  • 15 January 2015
  • From the section UK

How is progress measured on board the US aircraft carrier which is playing a key role in the fight against Islamic State?

The aircraft carrier USS Carl Vinson, plying the waters of the Gulf, represents a big slice of the coalition effort being used to pound the self-proclaimed Islamic State in Syria and Iraq - an onslaught that has been going on for the best part of five months now.
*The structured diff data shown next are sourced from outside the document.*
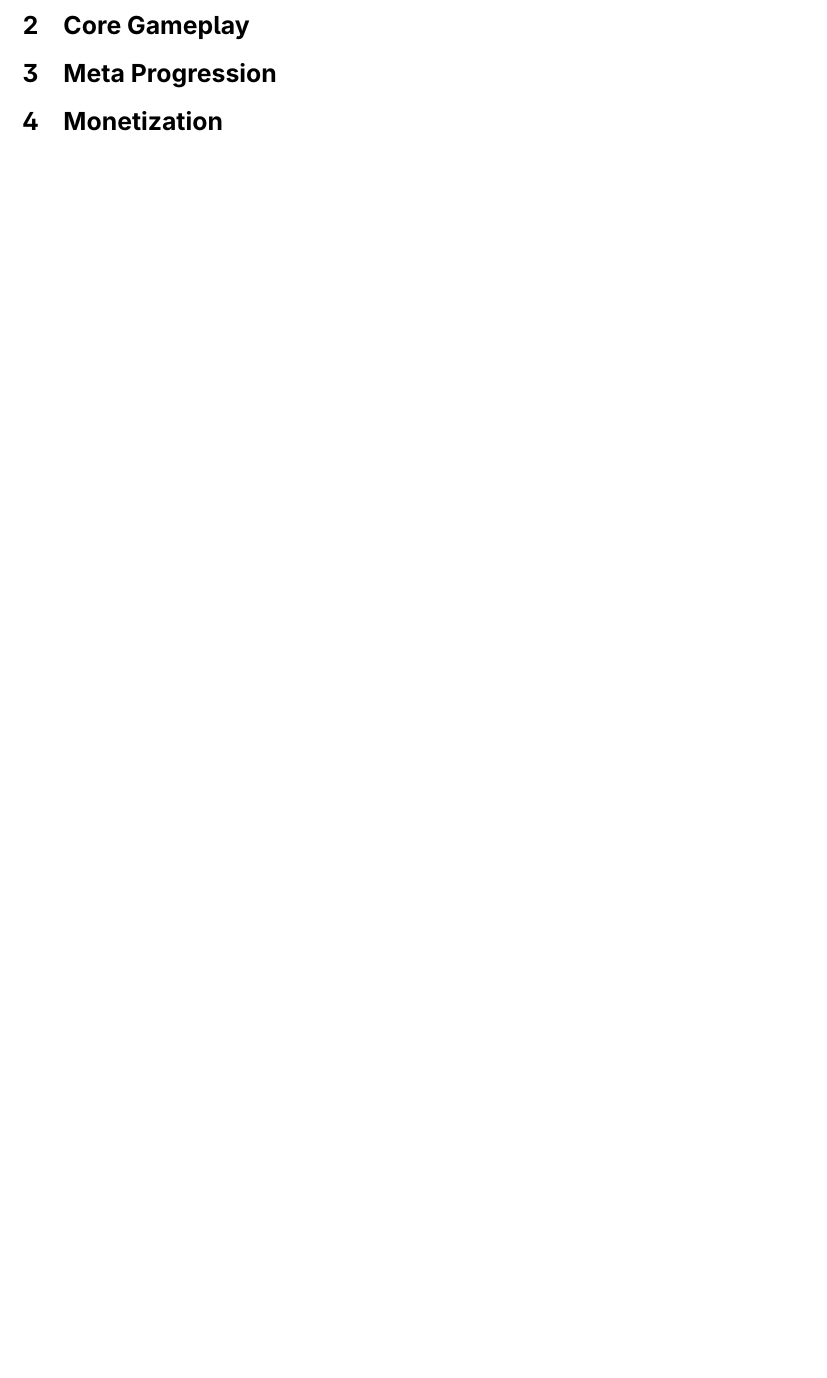
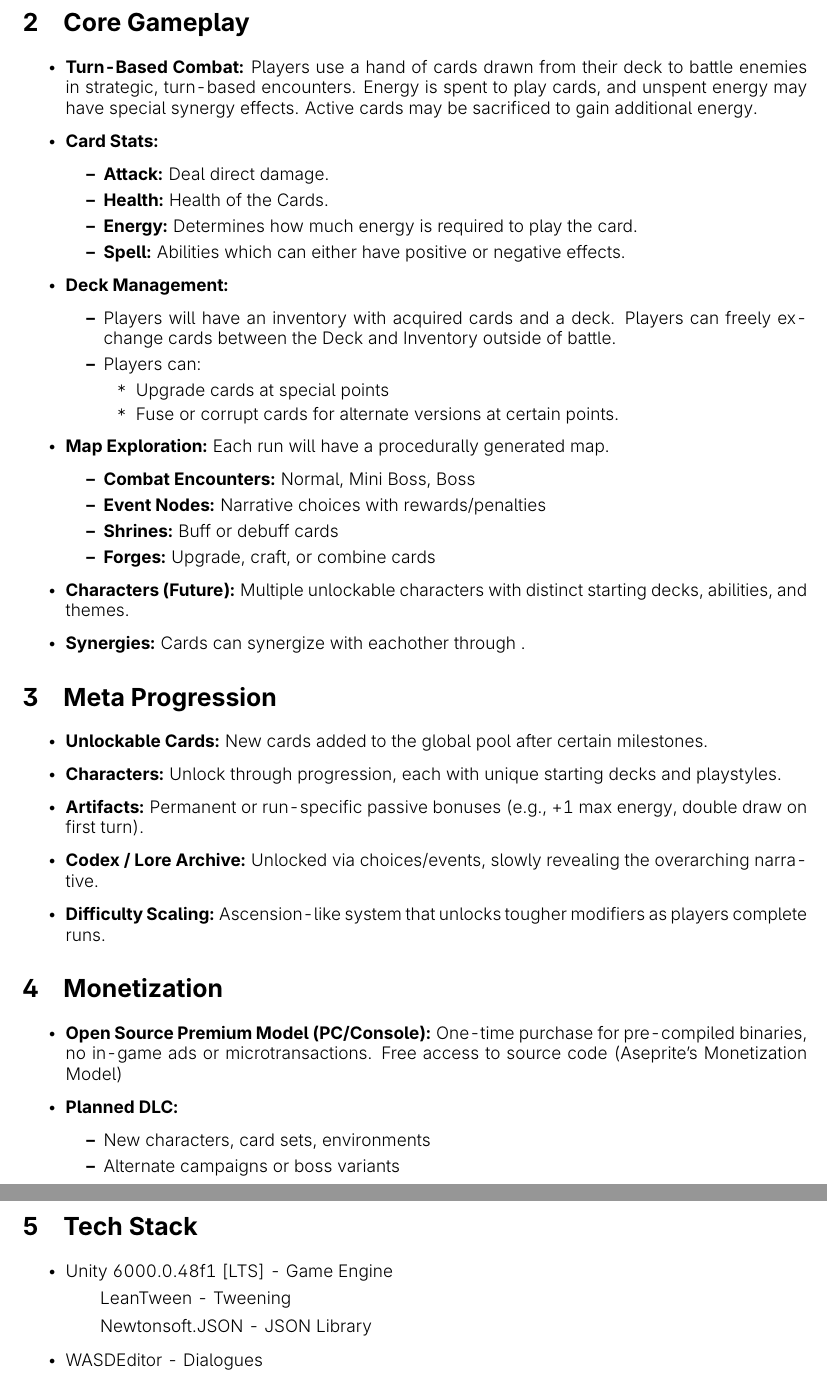
Before and after one commit to graphicmismatch/CardDungCrawlerTDDGDD, a LaTeX document (GDD.tex): part of page 2 of 2 before the commit and two parts of pages 3 and 4 of 4 after it, the two joined at a grey line, cut so that both start at the same text, the shorter picture padded with empty space. Compiled offline with pdfLaTeX.

Commit message:
pushed GDD draft 1

```diff
--- a/GDD.tex
+++ b/GDD.tex
@@ -56,5 +57,67 @@ right=2.5 cm,
+	\pagebreak
+	\section{Core Gameplay}
+	\begin{itemize}
+		\item \textbf{Turn-Based Combat:} Players use a hand of cards drawn from their deck to battle enemies in strategic, turn-based encounters. Energy is spent to play cards, and unspent energy may have special synergy effects. Active cards may be sacrificed to gain additional energy.
 
-	\section{Core Gameplay}
+		\item \textbf{Card Stats:}
+		\begin{itemize}
+			\item \textbf{Attack:} Deal direct damage.
+			\item \textbf{Health:} Health of the Cards.
+			\item \textbf{Energy:} Determines how much energy is required to play the card.
+			\item \textbf{Spell:} Abilities which can either have positive or negative effects.
+		\end{itemize}
+
+		\item \textbf{Deck Management:}
+		\begin{itemize}
+		\item Players will have an inventory with acquired cards and a deck. Players can freely exchange cards between the Deck and Inventory outside of battle.
+		\item Players can:
+		\begin{itemize}
+			\item Upgrade cards at special points
+			\item Fuse or corrupt cards for alternate versions at certain points.
+		\end{itemize}
+	    \end{itemize}
+		\item \textbf{Map Exploration:} Each run will have a procedurally generated map.
+		\begin{itemize}
+			\item \textbf{Combat Encounters:} Normal, Mini Boss, Boss
+			\item \textbf{Event Nodes:} Narrative choices with rewards/penalties
+			\item \textbf{Shrines:} Buff or debuff cards
+			\item \textbf{Forges:} Upgrade, craft, or combine cards
+		\end{itemize}
+
+		\item \textbf{Characters (Future):} Multiple unlockable characters with distinct starting decks, abilities, and themes.
+
+		\item \textbf{Synergies:} Cards can synergize with eachother through .
+		\end{itemize}
 	\section{Meta Progression}
+
+	\begin{itemize}
+		\item \textbf{Unlockable Cards:} New cards added to the global pool after certain milestones.
+
+		\item \textbf{Characters:} Unlock through progression, each with unique starting decks and playstyles.
+
+		\item \textbf{Artifacts:} Permanent or run-specific passive bonuses (e.g., +1 max energy, double draw on first turn).
+
+		\item \textbf{Codex / Lore Archive:} Unlocked via choices/events, slowly revealing the overarching narrative.
+
+		\item \textbf{Difficulty Scaling:} Ascension-like system that unlocks tougher modifiers as players complete runs.
+	\end{itemize}
 	\section{Monetization}
+
+	\begin{itemize}
+		\item \textbf{Open Source Premium Model (PC/Console):} One-time purchase for pre-compiled binaries, no in-game ads or microtransactions. Free access to source code (Aseprite's Monetization Model)
+
+		\item \textbf{Planned DLC:}
+		\begin{itemize}
+			\item New characters, card sets, environments
+			\item Alternate campaigns or boss variants
+		\end{itemize}
+	\end{itemize}
+
+	\section{Tech Stack}
+		\begin{itemize}
+			\item Unity 6000.0.48f1 [LTS] - Game Engine
+			\subitem LeanTween - Tweening
+			\subitem Newtonsoft.JSON - JSON Library
+			\item WASDEditor - Dialogues
+		\end{itemize}
 \end{document}
```
Also changed, not shown: GDD.pdf (added), GDD.tex (17 more changed lines), 5 other files.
Read full article On board with the US air crews fighting Islamic State